> Task to complete
Every line below that has the string "productos" needs to be copied.

══ Dataset

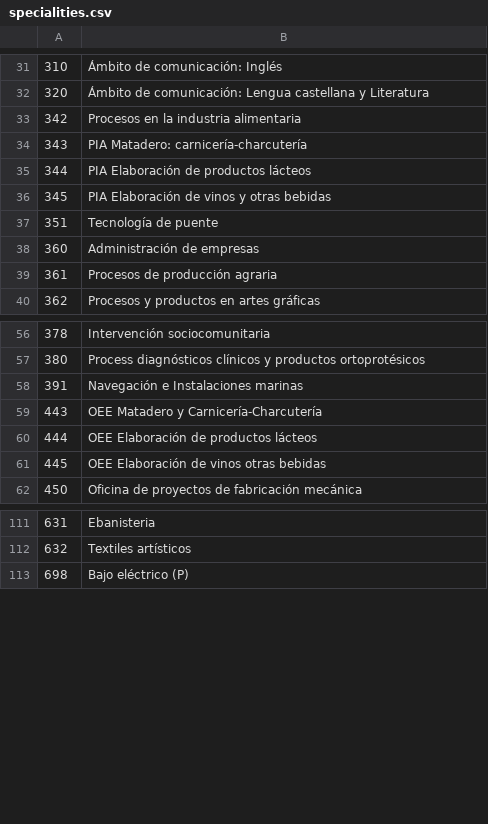
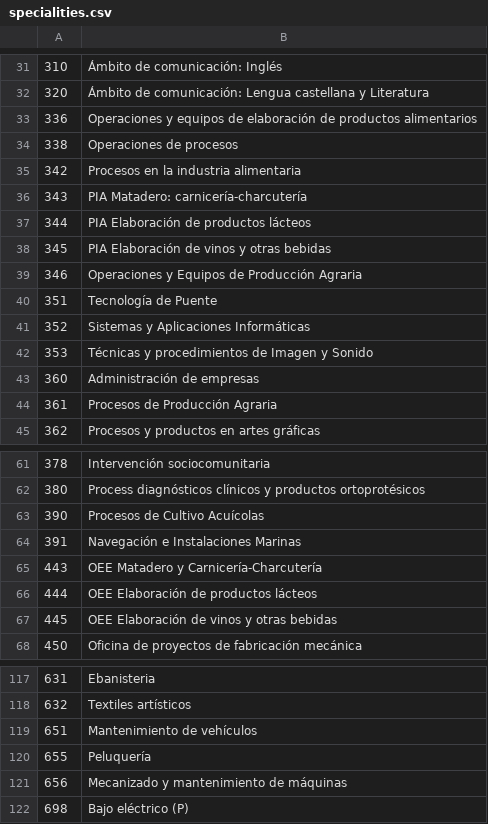
Before and after one commit to sdelquin/educanoferta, a CSV file: data/specialities.csv, drawn as a sheet; only a part is shown, gaps mark what is left out; the diff covers the shown part only.

Commit message:
Add pending specialities

```diff
--- a/data/specialities.csv
+++ b/data/specialities.csv
@@ -32,2 +32,4 @@
 320;Ámbito de comunicación: Lengua castellana y Literatura
+336;Operaciones y equipos de elaboración de productos alimentarios
+338;Operaciones de procesos
 342;Procesos en la industria alimentaria
@@ -36,5 +38,8 @@
 345;PIA Elaboración de vinos y otras bebidas
-351;Tecnología de puente
+346;Operaciones y Equipos de Producción Agraria
+351;Tecnología de Puente
+352;Sistemas y Aplicaciones Informáticas
+353;Técnicas y procedimientos de Imagen y Sonido
 360;Administración de empresas
-361;Procesos de producción agraria
+361;Procesos de Producción Agraria
 362;Procesos y productos en artes gráficas
@@ -57,6 +62,7 @@
 380;Process diagnósticos clínicos y productos ortoprotésicos
-391;Navegación e Instalaciones marinas
+390;Procesos de Cultivo Acuícolas
+391;Navegación e Instalaciones Marinas
 443;OEE Matadero y Carnicería-Charcutería
 444;OEE Elaboración de productos lácteos
-445;OEE Elaboración de vinos otras bebidas
+445;OEE Elaboración de vinos y otras bebidas
 450;Oficina de proyectos de fabricación mecánica
@@ -112,2 +118,5 @@
 632;Textiles artísticos
+651;Mantenimiento de vehículos
+655;Peluquería
+656;Mecanizado y mantenimiento de máquinas
 698;Bajo eléctrico (P)
```
Also changed, not shown: 2 added rows and 4 edited cells elsewhere in this file.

════

> Solved problem
+336;Operaciones y equipos de elaboración de productos alimentarios
 362;Procesos y productos en artes gráficas
 380;Process diagnósticos clínicos y productos ortoprotésicos
 444;OEE Elaboración de productos lácteos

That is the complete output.